The period of grace lasted around 3 and a half months, but the lease on life originating from this age was extended over almost 6 years and incorporated the obligatory and inevitable death by way of a broken heart.
When the lease reached its undistinguished end and time was really up, the woman in the corridor stopped and turned to face the music... what was that song? It is forgotten now, but at the time it brought alive a ghost from the past, the sight of which affected her heart like a break in the sky made by lightening. Many songs had this effect for quite some time following the great divorce. The ghost stared at who the woman had become and, for the period of its manifestation, the memory of her former self, the life she had lost, and the person who had somehow died for her, were more vivid than her real life.
That poor ghost of John, how often he came, how sad he had looked in days past. She punished herself for his pain relentlessly, and felt a thousand times the loss of him from her life. How love could be so blind was a mystery of tragic dimensions, or perhaps a tragedy of mysterious dimensions. She would never know how keenly he had felt the loss of her as his other side and nor would he remember how her life had been delivered into his hands, even though it was he who had led her to the river and broken bread in the sunshine, without word or explanation about how or why things are the way things are.
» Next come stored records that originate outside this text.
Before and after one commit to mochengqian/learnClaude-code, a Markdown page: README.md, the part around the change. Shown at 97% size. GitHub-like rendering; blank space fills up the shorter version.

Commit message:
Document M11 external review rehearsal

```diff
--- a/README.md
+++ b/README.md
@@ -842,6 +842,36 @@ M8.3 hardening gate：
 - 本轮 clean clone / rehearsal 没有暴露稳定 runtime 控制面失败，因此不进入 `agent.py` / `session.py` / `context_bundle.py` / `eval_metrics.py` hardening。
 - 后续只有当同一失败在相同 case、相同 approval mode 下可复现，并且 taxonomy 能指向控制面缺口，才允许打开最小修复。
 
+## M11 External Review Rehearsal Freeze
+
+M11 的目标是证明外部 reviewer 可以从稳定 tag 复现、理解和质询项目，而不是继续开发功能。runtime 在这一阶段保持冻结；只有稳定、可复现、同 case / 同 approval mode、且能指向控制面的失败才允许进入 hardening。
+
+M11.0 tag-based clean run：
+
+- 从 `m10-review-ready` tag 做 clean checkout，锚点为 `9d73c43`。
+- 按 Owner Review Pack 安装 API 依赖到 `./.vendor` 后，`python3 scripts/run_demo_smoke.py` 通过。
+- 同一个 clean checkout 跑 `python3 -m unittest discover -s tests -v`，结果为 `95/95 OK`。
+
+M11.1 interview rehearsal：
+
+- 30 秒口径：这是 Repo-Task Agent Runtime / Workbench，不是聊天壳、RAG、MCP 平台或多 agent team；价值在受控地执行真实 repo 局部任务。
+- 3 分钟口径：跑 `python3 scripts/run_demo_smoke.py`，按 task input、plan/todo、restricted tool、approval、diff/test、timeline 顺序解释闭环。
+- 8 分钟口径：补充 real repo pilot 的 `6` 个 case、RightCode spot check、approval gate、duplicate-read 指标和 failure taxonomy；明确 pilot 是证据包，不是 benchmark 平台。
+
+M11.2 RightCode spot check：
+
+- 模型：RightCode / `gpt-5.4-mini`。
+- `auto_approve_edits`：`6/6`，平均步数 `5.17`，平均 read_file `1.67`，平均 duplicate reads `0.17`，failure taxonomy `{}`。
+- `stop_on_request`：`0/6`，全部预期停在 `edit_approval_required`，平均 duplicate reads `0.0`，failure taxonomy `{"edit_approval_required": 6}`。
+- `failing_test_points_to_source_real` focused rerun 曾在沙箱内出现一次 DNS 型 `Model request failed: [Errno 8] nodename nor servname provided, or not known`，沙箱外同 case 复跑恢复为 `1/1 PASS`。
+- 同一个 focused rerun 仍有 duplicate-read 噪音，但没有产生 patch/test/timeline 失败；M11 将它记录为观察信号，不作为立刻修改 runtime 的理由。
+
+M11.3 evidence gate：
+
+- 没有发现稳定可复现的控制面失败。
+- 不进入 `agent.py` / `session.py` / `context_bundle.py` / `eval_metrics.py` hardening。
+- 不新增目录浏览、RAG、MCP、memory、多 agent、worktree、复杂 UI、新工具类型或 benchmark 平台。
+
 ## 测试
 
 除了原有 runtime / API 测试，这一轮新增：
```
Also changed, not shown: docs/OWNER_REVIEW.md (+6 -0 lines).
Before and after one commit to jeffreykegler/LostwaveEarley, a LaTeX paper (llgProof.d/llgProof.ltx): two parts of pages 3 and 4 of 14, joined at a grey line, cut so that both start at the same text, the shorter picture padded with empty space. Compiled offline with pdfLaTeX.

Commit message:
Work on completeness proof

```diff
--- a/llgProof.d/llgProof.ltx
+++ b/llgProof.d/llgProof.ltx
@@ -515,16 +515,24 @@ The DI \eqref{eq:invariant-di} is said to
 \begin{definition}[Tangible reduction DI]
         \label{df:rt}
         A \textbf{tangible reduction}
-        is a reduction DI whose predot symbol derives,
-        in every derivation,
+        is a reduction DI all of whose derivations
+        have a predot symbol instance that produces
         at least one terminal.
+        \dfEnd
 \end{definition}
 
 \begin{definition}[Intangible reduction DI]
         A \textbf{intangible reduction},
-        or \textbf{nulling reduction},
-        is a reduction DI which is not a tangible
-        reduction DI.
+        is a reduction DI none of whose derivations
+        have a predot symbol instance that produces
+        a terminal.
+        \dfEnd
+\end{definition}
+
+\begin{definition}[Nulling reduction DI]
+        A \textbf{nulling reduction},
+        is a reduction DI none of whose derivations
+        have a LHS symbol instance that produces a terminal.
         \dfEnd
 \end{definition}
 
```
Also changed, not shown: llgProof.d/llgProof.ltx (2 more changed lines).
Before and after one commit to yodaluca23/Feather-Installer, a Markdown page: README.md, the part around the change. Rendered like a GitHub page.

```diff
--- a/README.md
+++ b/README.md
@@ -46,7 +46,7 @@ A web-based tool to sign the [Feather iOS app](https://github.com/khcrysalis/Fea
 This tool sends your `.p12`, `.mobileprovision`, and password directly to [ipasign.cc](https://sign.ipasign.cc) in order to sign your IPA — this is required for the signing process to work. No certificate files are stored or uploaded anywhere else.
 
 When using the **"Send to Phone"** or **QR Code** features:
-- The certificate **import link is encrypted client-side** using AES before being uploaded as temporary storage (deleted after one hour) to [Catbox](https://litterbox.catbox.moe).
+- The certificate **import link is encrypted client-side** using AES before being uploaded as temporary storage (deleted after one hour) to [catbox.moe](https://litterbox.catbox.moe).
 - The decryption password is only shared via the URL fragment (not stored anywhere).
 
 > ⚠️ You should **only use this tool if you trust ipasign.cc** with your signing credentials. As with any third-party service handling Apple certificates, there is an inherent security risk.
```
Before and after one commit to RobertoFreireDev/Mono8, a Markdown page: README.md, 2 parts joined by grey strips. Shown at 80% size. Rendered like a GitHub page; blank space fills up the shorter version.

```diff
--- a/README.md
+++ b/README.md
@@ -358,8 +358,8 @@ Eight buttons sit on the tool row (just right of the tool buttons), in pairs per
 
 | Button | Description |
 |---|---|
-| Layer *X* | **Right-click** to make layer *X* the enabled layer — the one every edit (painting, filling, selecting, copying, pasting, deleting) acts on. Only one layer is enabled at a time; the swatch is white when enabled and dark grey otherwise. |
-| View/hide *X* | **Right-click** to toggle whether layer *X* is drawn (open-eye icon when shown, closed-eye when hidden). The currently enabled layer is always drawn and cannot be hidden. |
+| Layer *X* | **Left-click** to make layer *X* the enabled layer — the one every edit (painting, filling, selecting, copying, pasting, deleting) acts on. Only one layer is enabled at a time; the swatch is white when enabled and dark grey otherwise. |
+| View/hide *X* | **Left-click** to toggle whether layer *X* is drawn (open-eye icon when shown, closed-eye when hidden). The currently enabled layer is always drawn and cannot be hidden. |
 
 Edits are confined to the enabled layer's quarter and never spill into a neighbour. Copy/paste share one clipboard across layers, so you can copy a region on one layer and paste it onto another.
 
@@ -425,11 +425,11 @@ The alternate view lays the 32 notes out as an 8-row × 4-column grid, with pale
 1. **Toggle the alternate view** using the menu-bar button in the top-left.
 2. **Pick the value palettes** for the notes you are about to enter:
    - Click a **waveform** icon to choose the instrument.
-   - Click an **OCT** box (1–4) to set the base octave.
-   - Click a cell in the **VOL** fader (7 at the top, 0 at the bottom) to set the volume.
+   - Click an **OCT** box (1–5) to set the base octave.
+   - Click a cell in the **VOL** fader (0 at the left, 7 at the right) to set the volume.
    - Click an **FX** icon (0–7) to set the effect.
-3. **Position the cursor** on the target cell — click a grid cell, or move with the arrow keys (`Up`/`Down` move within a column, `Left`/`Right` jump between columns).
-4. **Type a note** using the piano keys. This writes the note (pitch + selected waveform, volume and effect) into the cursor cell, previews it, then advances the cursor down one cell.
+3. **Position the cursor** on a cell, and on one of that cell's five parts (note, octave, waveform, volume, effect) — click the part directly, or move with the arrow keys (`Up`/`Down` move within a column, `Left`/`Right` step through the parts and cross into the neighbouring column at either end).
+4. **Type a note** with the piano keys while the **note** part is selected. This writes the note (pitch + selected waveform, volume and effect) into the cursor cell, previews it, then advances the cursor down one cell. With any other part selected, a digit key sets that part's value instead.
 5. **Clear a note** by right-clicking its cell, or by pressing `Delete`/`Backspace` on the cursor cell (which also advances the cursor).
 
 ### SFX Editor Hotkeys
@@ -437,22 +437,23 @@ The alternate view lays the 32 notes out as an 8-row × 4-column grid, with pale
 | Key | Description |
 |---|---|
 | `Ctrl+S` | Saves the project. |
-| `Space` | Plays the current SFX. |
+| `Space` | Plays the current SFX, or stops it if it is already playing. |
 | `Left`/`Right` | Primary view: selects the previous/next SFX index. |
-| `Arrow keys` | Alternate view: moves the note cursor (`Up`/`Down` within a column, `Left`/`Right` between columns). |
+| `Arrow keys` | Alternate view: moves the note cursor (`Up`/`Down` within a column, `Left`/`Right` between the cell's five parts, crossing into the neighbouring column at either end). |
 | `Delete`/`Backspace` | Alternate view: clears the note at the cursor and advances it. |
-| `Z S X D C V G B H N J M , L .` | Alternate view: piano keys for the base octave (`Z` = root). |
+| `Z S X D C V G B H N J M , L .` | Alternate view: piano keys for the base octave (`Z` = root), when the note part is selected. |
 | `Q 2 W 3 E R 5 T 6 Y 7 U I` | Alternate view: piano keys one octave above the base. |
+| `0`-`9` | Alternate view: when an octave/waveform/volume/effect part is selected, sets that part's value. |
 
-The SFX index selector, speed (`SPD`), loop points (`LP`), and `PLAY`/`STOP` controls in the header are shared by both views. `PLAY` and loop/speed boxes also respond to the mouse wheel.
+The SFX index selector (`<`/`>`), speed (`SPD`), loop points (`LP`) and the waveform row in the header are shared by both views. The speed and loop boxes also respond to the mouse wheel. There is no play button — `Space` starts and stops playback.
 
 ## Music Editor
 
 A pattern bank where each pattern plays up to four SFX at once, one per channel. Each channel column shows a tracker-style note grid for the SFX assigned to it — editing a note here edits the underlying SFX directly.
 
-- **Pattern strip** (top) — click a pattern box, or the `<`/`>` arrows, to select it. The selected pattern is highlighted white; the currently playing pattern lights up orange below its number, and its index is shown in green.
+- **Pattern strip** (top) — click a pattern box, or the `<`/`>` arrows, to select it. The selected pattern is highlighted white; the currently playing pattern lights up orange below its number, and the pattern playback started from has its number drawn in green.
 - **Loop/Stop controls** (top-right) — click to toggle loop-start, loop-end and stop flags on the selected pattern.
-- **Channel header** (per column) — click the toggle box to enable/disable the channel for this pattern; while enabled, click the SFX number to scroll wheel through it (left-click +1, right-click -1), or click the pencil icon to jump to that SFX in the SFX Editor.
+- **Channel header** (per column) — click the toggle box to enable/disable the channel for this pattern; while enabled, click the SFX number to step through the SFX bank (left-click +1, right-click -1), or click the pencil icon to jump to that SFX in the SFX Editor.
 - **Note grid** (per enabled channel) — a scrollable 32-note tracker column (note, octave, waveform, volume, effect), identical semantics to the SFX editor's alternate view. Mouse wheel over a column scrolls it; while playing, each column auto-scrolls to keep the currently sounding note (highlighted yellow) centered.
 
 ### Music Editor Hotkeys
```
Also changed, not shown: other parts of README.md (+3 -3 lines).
In time, however, the wounds inflicted on both hearts would heal and be restored; soothed by the redemption of new love when it returned in the autumn of a past life, before the spring of the afterlife, when the mercy of God with his gift of consolation bestowed forgiveness for all of those lost and troubled years. Thus was the return to innocence.